Watch This Small-Scale Rocket Launch in Stunning Slow-Mo

Shelby Rogers

Would it really be a slow motion video if it wasn't from the Slow Mo Guys? Gavin and Dan set off to the U.S. to visit Purdue University's engineering department in Indiana. The school let the duo borrow its six-foot tall rocket powered by traditional solid fuel. However, the small-scale rocket is made of significantly less sturdy materials when compared to commercial rockets. In just four feet, the Purdue rocket can travel at speeds up to 130 mph. It can even move faster than the speed of sound.

For such a fast-moving subject, the guys needed an equally fast-moving camera.

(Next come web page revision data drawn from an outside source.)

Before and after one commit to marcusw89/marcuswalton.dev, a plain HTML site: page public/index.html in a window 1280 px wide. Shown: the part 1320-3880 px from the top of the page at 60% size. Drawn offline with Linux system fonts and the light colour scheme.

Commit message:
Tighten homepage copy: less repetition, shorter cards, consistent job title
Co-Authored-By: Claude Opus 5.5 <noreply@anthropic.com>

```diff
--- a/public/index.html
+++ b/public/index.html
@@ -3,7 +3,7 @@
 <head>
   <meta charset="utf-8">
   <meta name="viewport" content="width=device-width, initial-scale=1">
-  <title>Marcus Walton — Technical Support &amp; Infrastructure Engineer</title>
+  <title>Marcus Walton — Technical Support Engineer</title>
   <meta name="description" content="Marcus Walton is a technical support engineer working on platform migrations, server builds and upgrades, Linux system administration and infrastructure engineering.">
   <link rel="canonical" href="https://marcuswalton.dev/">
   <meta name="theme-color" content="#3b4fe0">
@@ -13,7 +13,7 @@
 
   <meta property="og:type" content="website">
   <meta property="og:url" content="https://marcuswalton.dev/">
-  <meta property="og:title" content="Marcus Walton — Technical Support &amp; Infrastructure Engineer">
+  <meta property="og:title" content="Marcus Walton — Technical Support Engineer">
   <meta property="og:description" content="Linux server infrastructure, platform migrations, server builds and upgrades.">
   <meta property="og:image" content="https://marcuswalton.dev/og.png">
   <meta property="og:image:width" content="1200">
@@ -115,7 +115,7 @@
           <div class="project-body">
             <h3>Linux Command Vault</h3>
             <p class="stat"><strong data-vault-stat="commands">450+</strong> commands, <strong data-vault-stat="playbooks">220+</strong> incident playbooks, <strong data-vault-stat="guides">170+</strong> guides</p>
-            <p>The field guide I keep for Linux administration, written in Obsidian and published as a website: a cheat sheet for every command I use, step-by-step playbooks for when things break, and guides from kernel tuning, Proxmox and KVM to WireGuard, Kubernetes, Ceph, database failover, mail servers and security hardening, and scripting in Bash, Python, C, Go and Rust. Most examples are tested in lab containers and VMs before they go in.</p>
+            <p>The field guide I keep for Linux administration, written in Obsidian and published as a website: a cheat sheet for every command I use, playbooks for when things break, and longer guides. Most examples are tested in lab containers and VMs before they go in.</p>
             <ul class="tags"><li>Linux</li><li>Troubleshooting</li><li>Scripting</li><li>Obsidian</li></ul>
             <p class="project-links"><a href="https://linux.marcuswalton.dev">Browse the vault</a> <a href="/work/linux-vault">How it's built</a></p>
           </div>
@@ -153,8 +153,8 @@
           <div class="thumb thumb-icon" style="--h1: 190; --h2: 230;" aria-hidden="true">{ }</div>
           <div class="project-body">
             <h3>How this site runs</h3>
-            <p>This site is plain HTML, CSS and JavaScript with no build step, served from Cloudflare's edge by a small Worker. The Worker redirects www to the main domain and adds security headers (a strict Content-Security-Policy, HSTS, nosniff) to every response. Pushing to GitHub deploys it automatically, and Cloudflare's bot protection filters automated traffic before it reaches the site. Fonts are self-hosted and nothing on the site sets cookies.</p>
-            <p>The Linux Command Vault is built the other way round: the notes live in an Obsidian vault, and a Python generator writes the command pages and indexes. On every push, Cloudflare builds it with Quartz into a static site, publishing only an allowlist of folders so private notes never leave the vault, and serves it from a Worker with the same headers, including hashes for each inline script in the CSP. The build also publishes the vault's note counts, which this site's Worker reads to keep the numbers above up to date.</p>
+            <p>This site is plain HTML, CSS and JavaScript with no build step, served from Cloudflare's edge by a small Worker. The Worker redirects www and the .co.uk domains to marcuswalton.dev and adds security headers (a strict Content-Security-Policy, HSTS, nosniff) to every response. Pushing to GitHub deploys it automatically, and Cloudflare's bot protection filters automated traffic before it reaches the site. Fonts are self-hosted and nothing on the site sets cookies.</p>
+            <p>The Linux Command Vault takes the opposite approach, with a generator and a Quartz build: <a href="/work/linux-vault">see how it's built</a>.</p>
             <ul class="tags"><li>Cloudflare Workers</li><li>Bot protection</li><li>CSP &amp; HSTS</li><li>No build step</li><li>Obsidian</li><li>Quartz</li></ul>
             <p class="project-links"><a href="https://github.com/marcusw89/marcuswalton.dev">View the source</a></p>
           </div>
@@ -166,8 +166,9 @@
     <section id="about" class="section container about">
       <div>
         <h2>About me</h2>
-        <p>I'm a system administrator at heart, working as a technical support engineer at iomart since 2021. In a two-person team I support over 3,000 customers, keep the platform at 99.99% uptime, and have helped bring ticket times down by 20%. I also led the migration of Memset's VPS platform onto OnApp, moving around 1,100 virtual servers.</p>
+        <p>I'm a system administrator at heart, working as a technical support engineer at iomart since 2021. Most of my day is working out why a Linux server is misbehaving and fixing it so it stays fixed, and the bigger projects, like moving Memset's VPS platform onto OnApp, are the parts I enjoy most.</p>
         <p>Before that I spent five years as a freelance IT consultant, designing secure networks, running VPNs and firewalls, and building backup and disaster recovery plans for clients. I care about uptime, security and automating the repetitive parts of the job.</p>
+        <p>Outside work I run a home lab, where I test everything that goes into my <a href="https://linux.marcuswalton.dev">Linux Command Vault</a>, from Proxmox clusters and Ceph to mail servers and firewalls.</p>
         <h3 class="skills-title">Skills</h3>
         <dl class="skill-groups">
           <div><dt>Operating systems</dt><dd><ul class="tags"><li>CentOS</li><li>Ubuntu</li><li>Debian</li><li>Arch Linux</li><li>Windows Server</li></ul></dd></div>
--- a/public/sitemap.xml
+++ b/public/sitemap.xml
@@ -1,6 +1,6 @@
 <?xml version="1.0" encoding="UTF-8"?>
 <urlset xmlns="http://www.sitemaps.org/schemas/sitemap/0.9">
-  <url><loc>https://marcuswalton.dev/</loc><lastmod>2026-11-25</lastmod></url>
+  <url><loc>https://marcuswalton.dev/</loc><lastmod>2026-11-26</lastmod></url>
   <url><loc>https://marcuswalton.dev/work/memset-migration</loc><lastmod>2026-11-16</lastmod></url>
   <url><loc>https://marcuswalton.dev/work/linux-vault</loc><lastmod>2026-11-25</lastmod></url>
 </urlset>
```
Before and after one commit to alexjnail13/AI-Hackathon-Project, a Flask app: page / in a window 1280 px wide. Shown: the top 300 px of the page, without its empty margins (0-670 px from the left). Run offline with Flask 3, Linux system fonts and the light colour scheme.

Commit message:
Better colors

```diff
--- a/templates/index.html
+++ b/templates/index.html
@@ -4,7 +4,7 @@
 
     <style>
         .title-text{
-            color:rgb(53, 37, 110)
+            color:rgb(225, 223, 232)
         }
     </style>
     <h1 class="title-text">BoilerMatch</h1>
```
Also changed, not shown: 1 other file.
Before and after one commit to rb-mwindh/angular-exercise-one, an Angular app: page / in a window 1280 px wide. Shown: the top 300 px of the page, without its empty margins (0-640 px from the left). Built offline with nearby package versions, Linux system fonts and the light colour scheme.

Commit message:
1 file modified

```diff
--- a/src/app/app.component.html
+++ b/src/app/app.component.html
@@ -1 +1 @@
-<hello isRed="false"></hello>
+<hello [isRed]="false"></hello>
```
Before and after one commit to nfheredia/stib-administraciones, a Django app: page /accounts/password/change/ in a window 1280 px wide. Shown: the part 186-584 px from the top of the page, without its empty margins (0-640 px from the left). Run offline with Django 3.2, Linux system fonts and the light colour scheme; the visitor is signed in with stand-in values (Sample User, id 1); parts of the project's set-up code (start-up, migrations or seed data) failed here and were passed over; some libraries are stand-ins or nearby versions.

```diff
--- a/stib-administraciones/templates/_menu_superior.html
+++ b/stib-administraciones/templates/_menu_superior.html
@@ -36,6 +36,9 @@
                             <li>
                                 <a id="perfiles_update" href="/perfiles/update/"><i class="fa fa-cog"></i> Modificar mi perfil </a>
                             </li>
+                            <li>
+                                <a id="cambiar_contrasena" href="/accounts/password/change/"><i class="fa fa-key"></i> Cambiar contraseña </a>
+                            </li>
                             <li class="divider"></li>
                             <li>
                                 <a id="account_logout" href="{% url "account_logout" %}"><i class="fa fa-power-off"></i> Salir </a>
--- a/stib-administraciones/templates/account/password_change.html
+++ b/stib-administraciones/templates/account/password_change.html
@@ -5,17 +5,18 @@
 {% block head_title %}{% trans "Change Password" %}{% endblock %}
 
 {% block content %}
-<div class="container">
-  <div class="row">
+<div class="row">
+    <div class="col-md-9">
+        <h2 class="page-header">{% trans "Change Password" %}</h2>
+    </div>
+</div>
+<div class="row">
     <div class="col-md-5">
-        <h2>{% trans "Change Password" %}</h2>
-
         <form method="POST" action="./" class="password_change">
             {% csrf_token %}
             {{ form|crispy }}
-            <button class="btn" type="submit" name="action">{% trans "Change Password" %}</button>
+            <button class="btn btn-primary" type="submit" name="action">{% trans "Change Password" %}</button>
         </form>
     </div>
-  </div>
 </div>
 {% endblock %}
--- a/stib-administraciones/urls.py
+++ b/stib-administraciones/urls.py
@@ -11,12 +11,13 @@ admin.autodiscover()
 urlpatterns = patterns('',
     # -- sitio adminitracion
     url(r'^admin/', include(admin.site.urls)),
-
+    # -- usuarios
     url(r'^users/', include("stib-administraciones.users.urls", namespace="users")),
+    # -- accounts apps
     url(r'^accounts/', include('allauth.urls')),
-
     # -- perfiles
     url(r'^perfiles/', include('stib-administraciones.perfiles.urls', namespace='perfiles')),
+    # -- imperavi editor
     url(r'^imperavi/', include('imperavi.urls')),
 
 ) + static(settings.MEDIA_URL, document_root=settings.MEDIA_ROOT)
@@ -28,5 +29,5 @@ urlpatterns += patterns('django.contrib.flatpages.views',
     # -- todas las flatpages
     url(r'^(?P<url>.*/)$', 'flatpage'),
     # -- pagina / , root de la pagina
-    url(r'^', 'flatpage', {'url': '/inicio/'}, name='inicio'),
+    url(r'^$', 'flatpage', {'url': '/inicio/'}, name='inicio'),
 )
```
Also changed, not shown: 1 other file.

They shot the video at 28,000fps with a Phantom V2511. Gavin used a Phantom Flex 4K for their wide shots at a respectable 1,000fps. They even tacked a camera onto the rocket itself to track the rocket's flight path.

Gavin even let a student hold on to the Phantom and shoot the rocket launch, and the student gets one of the coolest shots in the whole video. It starts at the 6:48 mark, and we think the Slow Mo team might have a new camera assistant should they ever need one.

This isn't the first time the YouTube stars visited Purdue University. They toured Zucrow Labs after seeing a tweet about hypergolic propellants being studied at the school. Gav and Dan then filmed several videos there, most notably the iMac Annihilator video from December last year.

Purdue University students know quite a bit about rockets. The university boasts a successful hybrid rocket initiative, the purpose of which is to create a space vehicle "capable of delivering suborbital microgravity experiments to altitudes exceeding 62 miles."